Review of "The Perks of Being a Wallflower"

"The Perks of Being a Wallflower"
Stephen Chbosky


Pub. Date: February 2, 1999
Pages: 224


Standing on the fringes of life...

offers a unique perspective. But there comes a time to see what it looks like from the dance floor.

This haunting novel about the dilemma of passivity vs. passion marks the stunning debut of a provocative new voice in contemporary fiction: The Perks of Being a Wallflower.

This is the story of what it's like to grow up in high school. More intimate than a diary, Charlie's letters are singular and unique, hilarious and devastating. We may not know where he lives. We may not know to whom he is writing. All we know is the world he shares. Caught between trying to live his life and trying to run from it puts him on a strange course through uncharted territory. The world of first dates and mixed tapes, family dramas and new friends. The world of sex, drugs, and The Rocky Horror Picture Show, when all one requires is that perfect song on that perfect drive to feel infinite.

Through Charlie, Stephen Chbosky has created a deeply affecting coming-of-age story, a powerful novel that will spirit you back to those wild and poignant roller coaster days known as growing up.

I loved this book so much, I wish I could go back in time and read it in high school. Even though parts of the story were heartbreaking, Charlie's character pulled me through the story. I loved how the kids were so into Rocky Horror in the book. In college I know a lot of people who loved the movie and even dressed up like the characters on Halloween to perform in front of the screen during a viewing of the film. "The Perks of Being a Wallflower" deals with issues that a lot of teens can relate to. Charlie struggles with coming into his sexuality, while some of his friends struggle with harassment because of their sexual preference. Abuse and drug use are also topics in the book.

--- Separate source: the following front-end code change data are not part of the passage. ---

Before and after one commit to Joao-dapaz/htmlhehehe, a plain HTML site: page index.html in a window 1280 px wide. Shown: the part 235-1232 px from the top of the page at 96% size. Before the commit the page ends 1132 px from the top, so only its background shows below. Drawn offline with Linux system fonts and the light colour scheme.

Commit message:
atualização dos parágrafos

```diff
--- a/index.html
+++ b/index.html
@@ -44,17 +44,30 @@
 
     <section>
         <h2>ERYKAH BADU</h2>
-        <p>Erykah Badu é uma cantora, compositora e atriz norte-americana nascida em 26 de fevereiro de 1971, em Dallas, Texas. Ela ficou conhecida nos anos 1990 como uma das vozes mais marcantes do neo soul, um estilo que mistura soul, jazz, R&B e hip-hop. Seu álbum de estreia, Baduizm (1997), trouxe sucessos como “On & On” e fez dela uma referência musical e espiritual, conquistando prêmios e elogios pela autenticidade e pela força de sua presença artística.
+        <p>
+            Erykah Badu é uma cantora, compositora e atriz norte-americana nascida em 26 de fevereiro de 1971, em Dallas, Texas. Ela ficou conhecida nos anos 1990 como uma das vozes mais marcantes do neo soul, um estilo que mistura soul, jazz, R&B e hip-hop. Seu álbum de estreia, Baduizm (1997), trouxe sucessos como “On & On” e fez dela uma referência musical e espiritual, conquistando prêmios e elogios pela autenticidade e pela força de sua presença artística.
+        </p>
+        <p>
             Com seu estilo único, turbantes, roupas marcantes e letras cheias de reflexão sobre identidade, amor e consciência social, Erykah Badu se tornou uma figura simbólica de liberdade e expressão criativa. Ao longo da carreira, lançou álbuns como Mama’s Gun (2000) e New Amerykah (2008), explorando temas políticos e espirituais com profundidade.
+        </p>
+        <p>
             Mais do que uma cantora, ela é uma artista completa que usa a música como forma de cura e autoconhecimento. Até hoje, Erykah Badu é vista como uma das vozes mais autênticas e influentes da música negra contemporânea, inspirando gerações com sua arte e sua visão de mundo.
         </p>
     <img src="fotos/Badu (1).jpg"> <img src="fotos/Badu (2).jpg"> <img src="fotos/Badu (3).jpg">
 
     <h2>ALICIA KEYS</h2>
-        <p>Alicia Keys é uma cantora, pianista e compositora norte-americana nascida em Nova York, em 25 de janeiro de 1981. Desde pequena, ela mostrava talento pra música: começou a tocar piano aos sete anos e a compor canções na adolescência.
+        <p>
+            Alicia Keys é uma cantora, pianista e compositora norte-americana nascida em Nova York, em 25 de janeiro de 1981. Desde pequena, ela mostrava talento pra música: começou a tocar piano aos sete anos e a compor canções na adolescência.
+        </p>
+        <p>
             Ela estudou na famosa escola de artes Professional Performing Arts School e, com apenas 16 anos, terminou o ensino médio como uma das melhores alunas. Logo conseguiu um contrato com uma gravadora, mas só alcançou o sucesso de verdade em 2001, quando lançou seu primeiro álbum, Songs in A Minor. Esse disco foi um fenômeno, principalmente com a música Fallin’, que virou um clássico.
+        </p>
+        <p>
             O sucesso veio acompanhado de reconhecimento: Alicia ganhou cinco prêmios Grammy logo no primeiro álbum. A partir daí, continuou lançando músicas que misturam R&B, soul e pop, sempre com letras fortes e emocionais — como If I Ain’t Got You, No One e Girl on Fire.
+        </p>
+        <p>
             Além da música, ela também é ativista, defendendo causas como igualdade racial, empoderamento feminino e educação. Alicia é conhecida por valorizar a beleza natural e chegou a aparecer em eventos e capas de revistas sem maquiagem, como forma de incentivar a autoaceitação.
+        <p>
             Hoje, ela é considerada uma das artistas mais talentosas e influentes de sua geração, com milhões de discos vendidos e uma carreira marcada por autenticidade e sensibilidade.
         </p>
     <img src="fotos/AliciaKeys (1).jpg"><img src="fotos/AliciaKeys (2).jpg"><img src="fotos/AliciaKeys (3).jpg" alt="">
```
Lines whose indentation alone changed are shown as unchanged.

The book is written in letters to an anonymous reader that is never revealed in the book, allowing Charlie to be honest about his experiences. The reader gets an intimate look into some of the characters more awkward moments that make up any teenagers life. Music is also used throughout the book to describe Charlie's feelings and emotions. Readers can get a greater understanding of Charlie's feelings by listening to the music he describes in the book. Through Chbosky's storytelling, an introverted teen like Charlie is able to share his inner most feelings with the reader.

Even though I would recommend this book to most teens, I do warn that it does have difficult content and use mature language. It may not be for everyone, but I think most teens will relate to the characters in this book.


  1. This sounds really good - thanks for the review - I would like to read this.

  2. I loved this book one of my favorites-great review :)

  3. Thanks Sheila and Caitlin. It really is a must read!